There is no question the patent wars plaguing the smartphone and tablet industry is out of control. Verizon’s chief counsel, Randal Milch is now asking President Obama to step in. He wants a blanket statement from the President making clear that he would not allow any decision blocking imports of consumer wireless devices. He would rather see the parties enter into a license agreement.
The real question is if the President has the authority? It happens to be one peculiarity of the ITC that allows rulings to be waived by the President.
Unfortunately Verizon’s perspective is to provide new phones and tablets, and the blocking of imports hinders that. They want everything to be settled with licensing fees, but that is not the solution either. Licensing fees add to the costs and slows innovation. The real problem is the patent system. Patents are given out for just about anything, and the entire system needs to be overhauled.
Ultimately Milch’s request is a start. It could help burst the patent bubble so we can get back to pure innovation.
Earlier today we reported that a Netherlands Judge ruled that Samsung infringed Apple patent EP 2,058,868, and therefore banned the sale of the Galaxy S, Galaxy S II, and the Galaxy Ace.
Samsung made the following statement afterwards:
“Today’s ruling is an affirmation that the Galaxy range of products is innovative and distinctive. With regard to the single infringement cited in the ruling, we will take all possible measures including legal action to ensure that there is no disruption in the availability of our Galaxy smartphones to Dutch consumers.
“This ruling is not expected to affect sales in other European markets”
Later they made a second statement pointing out that the judge rejected 9 out of the 10 complaints Apple made against the Galaxy line (including tablets):
Millennial Media has tracked a 7% increase in Android usage on their network from June to July. This marks the eighth consecutive month that Android has held onto the lead. According to their data, July also bore witness to iOS dropping six points and RIM dropping one point. So we know who Android has been grabbing its share from. Apple was still the top vendor however, followed by Samsung, RIM, HTC, and Motorola. Hit the source link for more detailed data on manufacturers and individual phones.
By now you have already heard that Steve Jobs has resigned as Chief Executive Officer. Here is the text of his resignation letter:
To the Apple Board of Directors and the Apple Community:
I have always said if there ever came a day when I could no longer meet my duties and expectations as Apple’s CEO, I would be the first to let you know.
Unfortunately, that day has come.
I hereby resign as CEO of Apple. I would like to serve, if the Board sees fit, as Chairman of the Board, director and Apple employee.

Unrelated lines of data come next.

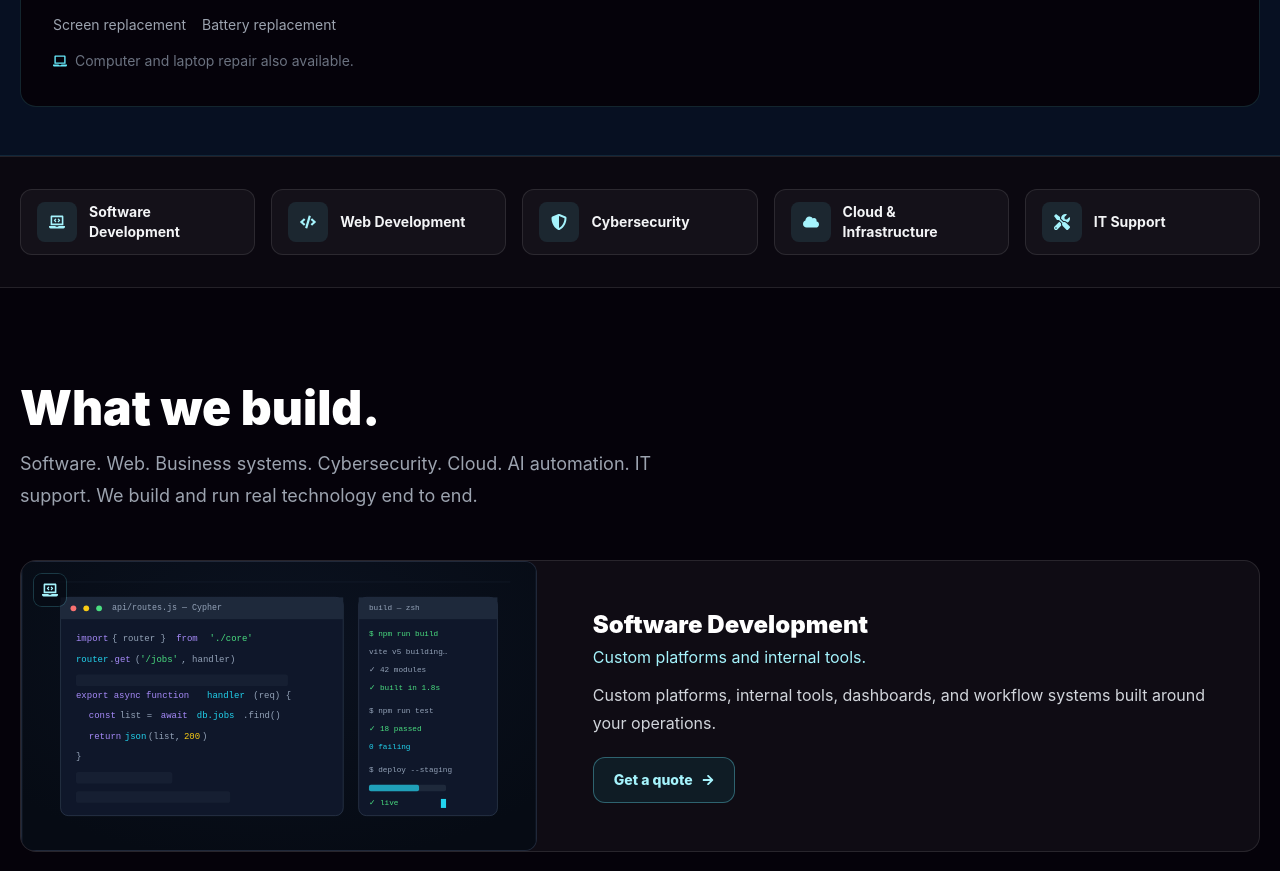
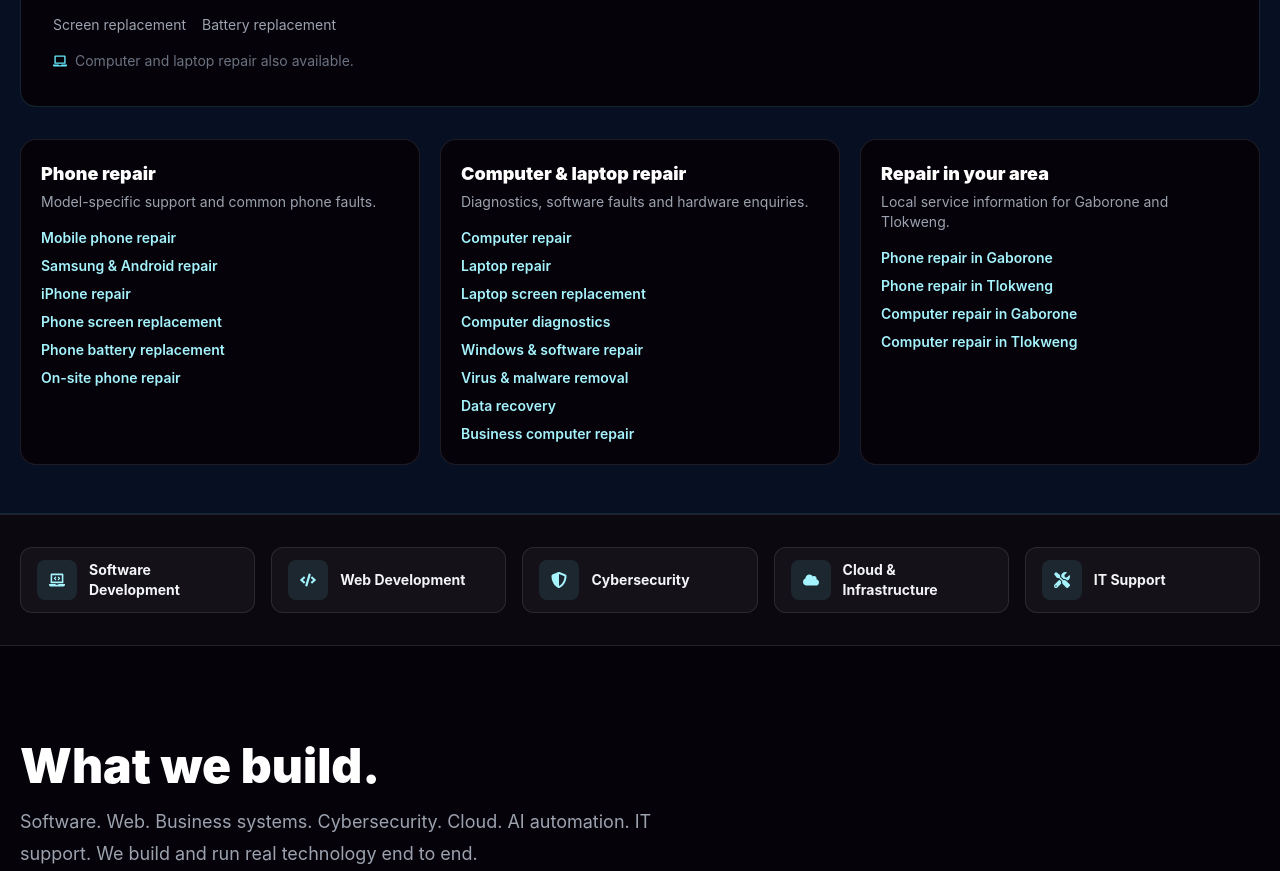
Before and after one commit to tarieciphertech/cyphertech-v2, a React (Vite) app: page / in a window 1280 px wide. Shown: the part 1120-1991 px from the top of the page. Built offline with nearby package versions, Linux system fonts and the light colour scheme; no server answers.

Commit message:
Add homepage links to complete repair catalogue and local pages

```diff
--- a/src/components/RepairCTA.jsx
+++ b/src/components/RepairCTA.jsx
@@ -28,6 +28,44 @@ export default function RepairCTA() {
             </div>
           </div>
         </div>
+        <div className="mt-8 grid gap-5 lg:grid-cols-3" aria-label="Explore CypherTech repair services">
+          <div className="rounded-2xl border border-white/10 bg-[#05020a] p-5">
+            <h3 className="text-lg font-black text-white">Phone repair</h3>
+            <p className="mt-1 text-sm text-gray-400">Model-specific support and common phone faults.</p>
+            <div className="mt-4 grid gap-2 text-sm font-semibold text-cyan-200">
+              <a href="/services/mobile-phone-repair/">Mobile phone repair</a>
+              <a href="/services/android-samsung-repair/">Samsung & Android repair</a>
+              <a href="/services/iphone-repair/">iPhone repair</a>
+              <a href="/services/phone-screen-replacement/">Phone screen replacement</a>
+              <a href="/services/phone-battery-replacement/">Phone battery replacement</a>
+              <a href="/services/on-site-phone-repair-gaborone-tlokweng/">On-site phone repair</a>
+            </div>
+          </div>
+          <div className="rounded-2xl border border-white/10 bg-[#05020a] p-5">
+            <h3 className="text-lg font-black text-white">Computer & laptop repair</h3>
+            <p className="mt-1 text-sm text-gray-400">Diagnostics, software faults and hardware enquiries.</p>
+            <div className="mt-4 grid gap-2 text-sm font-semibold text-cyan-200">
+              <a href="/services/computer-repair/">Computer repair</a>
+              <a href="/services/laptop-repair/">Laptop repair</a>
+              <a href="/services/laptop-screen-replacement/">Laptop screen replacement</a>
+              <a href="/services/computer-diagnostics/">Computer diagnostics</a>
+              <a href="/services/windows-software-repair/">Windows & software repair</a>
+              <a href="/services/virus-malware-removal/">Virus & malware removal</a>
+              <a href="/services/data-recovery/">Data recovery</a>
+              <a href="/services/business-computer-repair/">Business computer repair</a>
+            </div>
+          </div>
+          <div className="rounded-2xl border border-white/10 bg-[#05020a] p-5">
+            <h3 className="text-lg font-black text-white">Repair in your area</h3>
+            <p className="mt-1 text-sm text-gray-400">Local service information for Gaborone and Tlokweng.</p>
+            <div className="mt-4 grid gap-2 text-sm font-semibold text-cyan-200">
+              <a href="/locations/gaborone/phone-repair/">Phone repair in Gaborone</a>
+              <a href="/locations/tlokweng/phone-repair/">Phone repair in Tlokweng</a>
+              <a href="/locations/gaborone/computer-repair/">Computer repair in Gaborone</a>
+              <a href="/locations/tlokweng/computer-repair/">Computer repair in Tlokweng</a>
+            </div>
+          </div>
+        </div>
       </div>
     </section>
   );
```
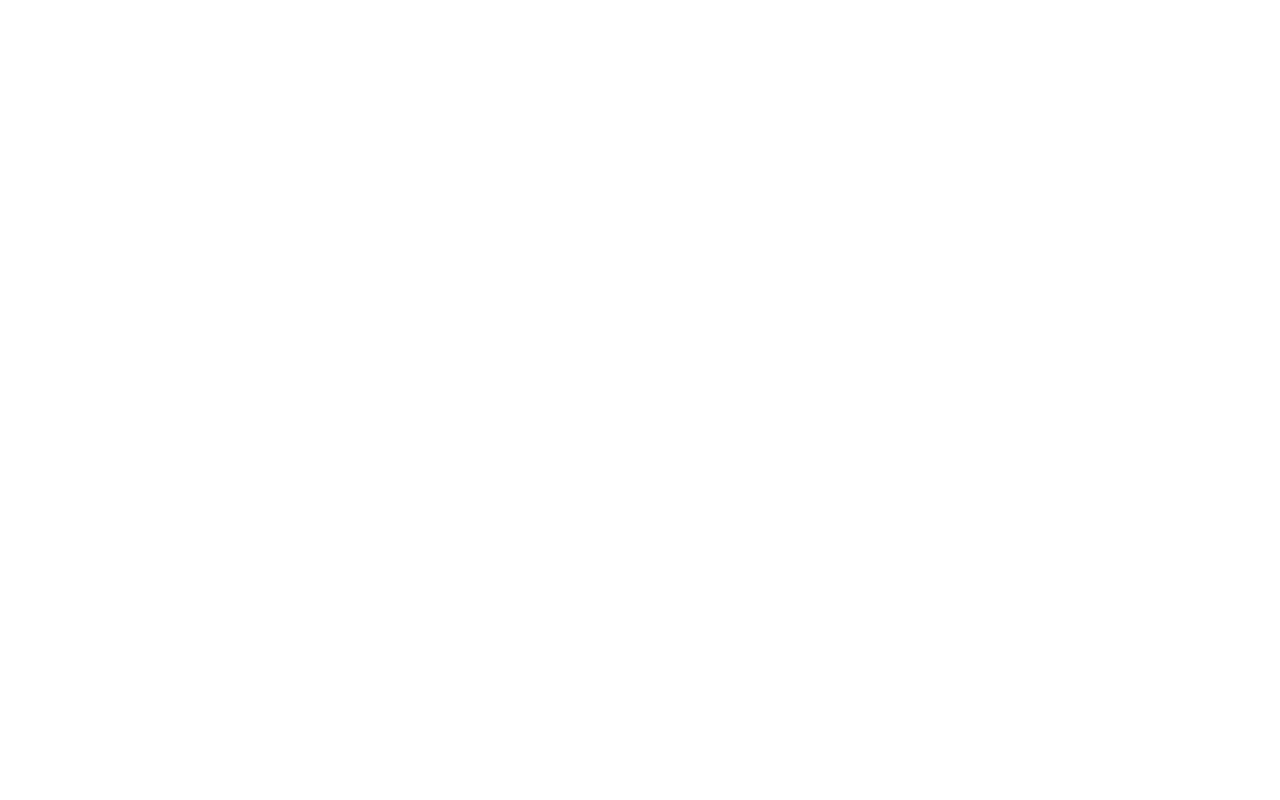
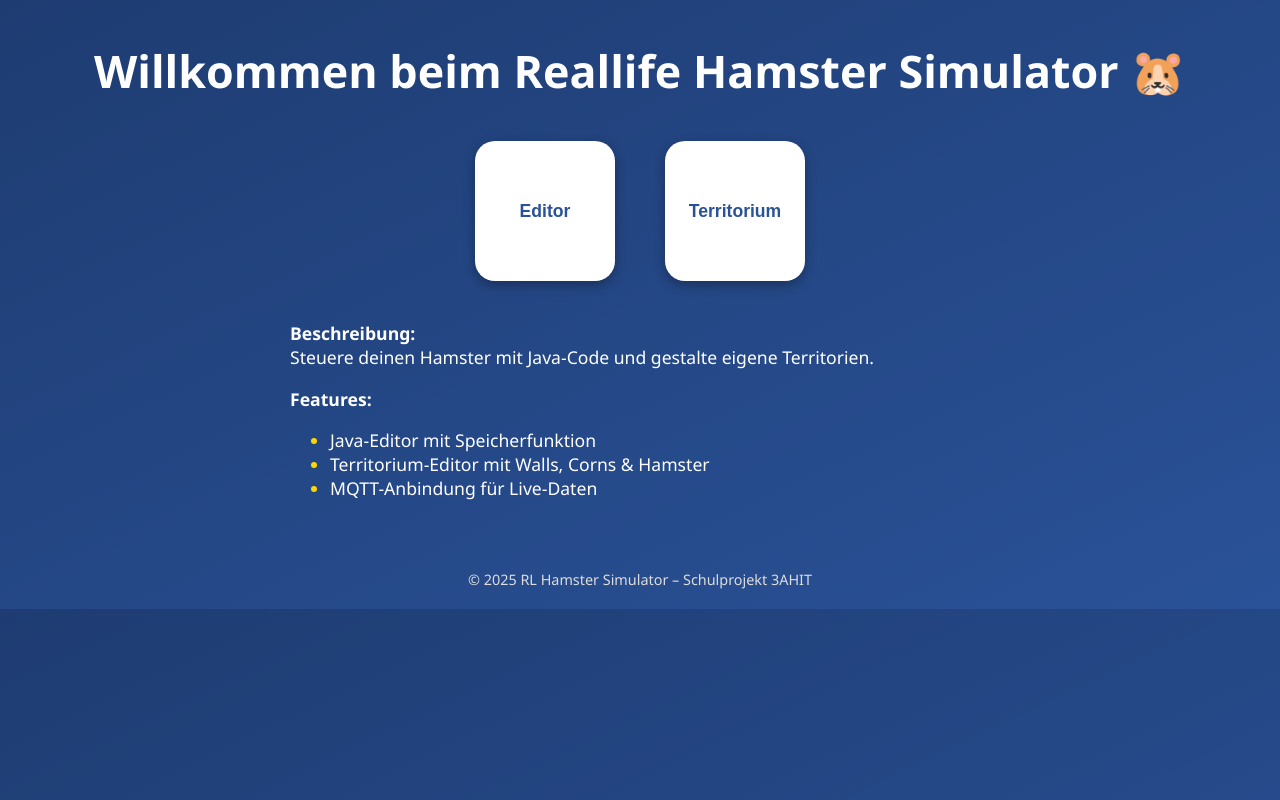
Before and after one commit to fzan7808/Sem6-Hamstersimulator, a website: page web/index.html in a window 1280 px wide. Drawn offline with Linux system fonts and the light colour scheme.

Commit message:
i came on the screen right now

```diff
--- a/web/index.html
+++ b/web/index.html
@@ -1,12 +1,39 @@
 <!DOCTYPE html>
-<html lang="en">
+<html lang="de">
 <head>
     <meta charset="UTF-8">
-    <title>Hamstersimulator</title>
+    <title>Reallife Hamster Simulator</title>
     <meta name="viewport" content="width=device-width, initial-scale=1.0">
     <link rel="stylesheet" href="style.css">
 </head>
 <body>
+<h1>Willkommen beim Reallife Hamster Simulator 🐹</h1>
 
+<div class="button-container">
+    <a href="edit.html">
+        <button class="nav-button">Editor</button>
+    </a>
+    <a href="ter.html">
+        <button class="nav-button">Territorium</button>
+    </a>
+</div>
+
+<section class="info">
+    <p><strong>Beschreibung:</strong><br>
+        Steuere deinen Hamster mit Java-Code und gestalte eigene Territorien.</p>
+
+    <p><strong>Features:</strong></p>
+    <ul>
+        <li>Java-Editor mit Speicherfunktion</li>
+        <li>Territorium-Editor mit Walls, Corns & Hamster</li>
+        <li>MQTT-Anbindung für Live-Daten</li>
+    </ul>
+</section>
+
+<footer>
+    &copy; 2025 RL Hamster Simulator – Schulprojekt 3AHIT
+</footer>
+
+<script src="index.js"></script>
 </body>
 </html>
--- a/web/index.js
+++ b/web/index.js
@@ -1 +1,11 @@
-console.log('Happy developing ✨')
+document.addEventListener('DOMContentLoaded', () => {
+    console.log('%cRL Hamster Simulator geladen 🚀', 'color: #00eaff; font-size: 16px;');
+
+    const buttons = document.querySelectorAll('.nav-button');
+    buttons.forEach(button => {
+        button.addEventListener('click', () => {
+            button.style.transform = 'scale(1.2)';
+            setTimeout(() => button.style.transform = 'scale(1)', 200);
+        });
+    });
+});
--- a/web/style.css
+++ b/web/style.css
@@ -38,3 +38,67 @@
     filter: grayscale(100%);
     cursor: not-allowed;
 }
+
+body {
+    font-family: 'Segoe UI', sans-serif;
+    margin: 0;
+    padding: 0;
+    background: linear-gradient(to bottom right, #1e3c72, #2a5298);
+    color: white;
+    text-align: center;
+}
+
+h1 {
+    margin: 40px 0 20px;
+    font-size: 2.8em;
+}
+
+.button-container {
+    display: flex;
+    justify-content: center;
+    gap: 50px;
+    margin: 40px 0;
+}
+
+.nav-button {
+    width: 140px;
+    height: 140px;
+    font-size: 1.1em;
+    font-weight: bold;
+    background: #ffffff;
+    color: #2a5298;
+    border: none;
+    border-radius: 20px;
+    box-shadow: 0 4px 12px rgba(0, 0, 0, 0.3);
+    transition: transform 0.3s ease, box-shadow 0.3s ease;
+    cursor: pointer;
+}
+
+.nav-button:hover {
+    transform: scale(1.1);
+    box-shadow: 0 8px 20px rgba(0, 0, 0, 0.4);
+}
+
+.info {
+    max-width: 700px;
+    margin: 0 auto;
+    text-align: left;
+    padding: 0 20px;
+    font-size: 1.1em;
+}
+
+ul {
+    list-style: disc;
+    padding-left: 40px;
+}
+
+ul li::marker {
+    color: #ffd700;
+}
+
+footer {
+    margin-top: 50px;
+    padding: 20px;
+    font-size: 0.9em;
+    color: #ddd;
+}
```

As far as my successor goes, I strongly recommend that we execute our succession plan and name Tim Cook as CEO of Apple.
I believe Apple’s brightest and most innovative days are ahead of it. And I look forward to watching and contributing to its success in a new role.
I have made some of the best friends of my life at Apple, and I thank you all for the many years of being able to work alongside you.
So what do you guys think? Steve’s comment that Apple’s “brightest and most innovative days are ahead of it” is interesting. Does this mean they will stop the patent war and actually start innovating? Don’t bet on it.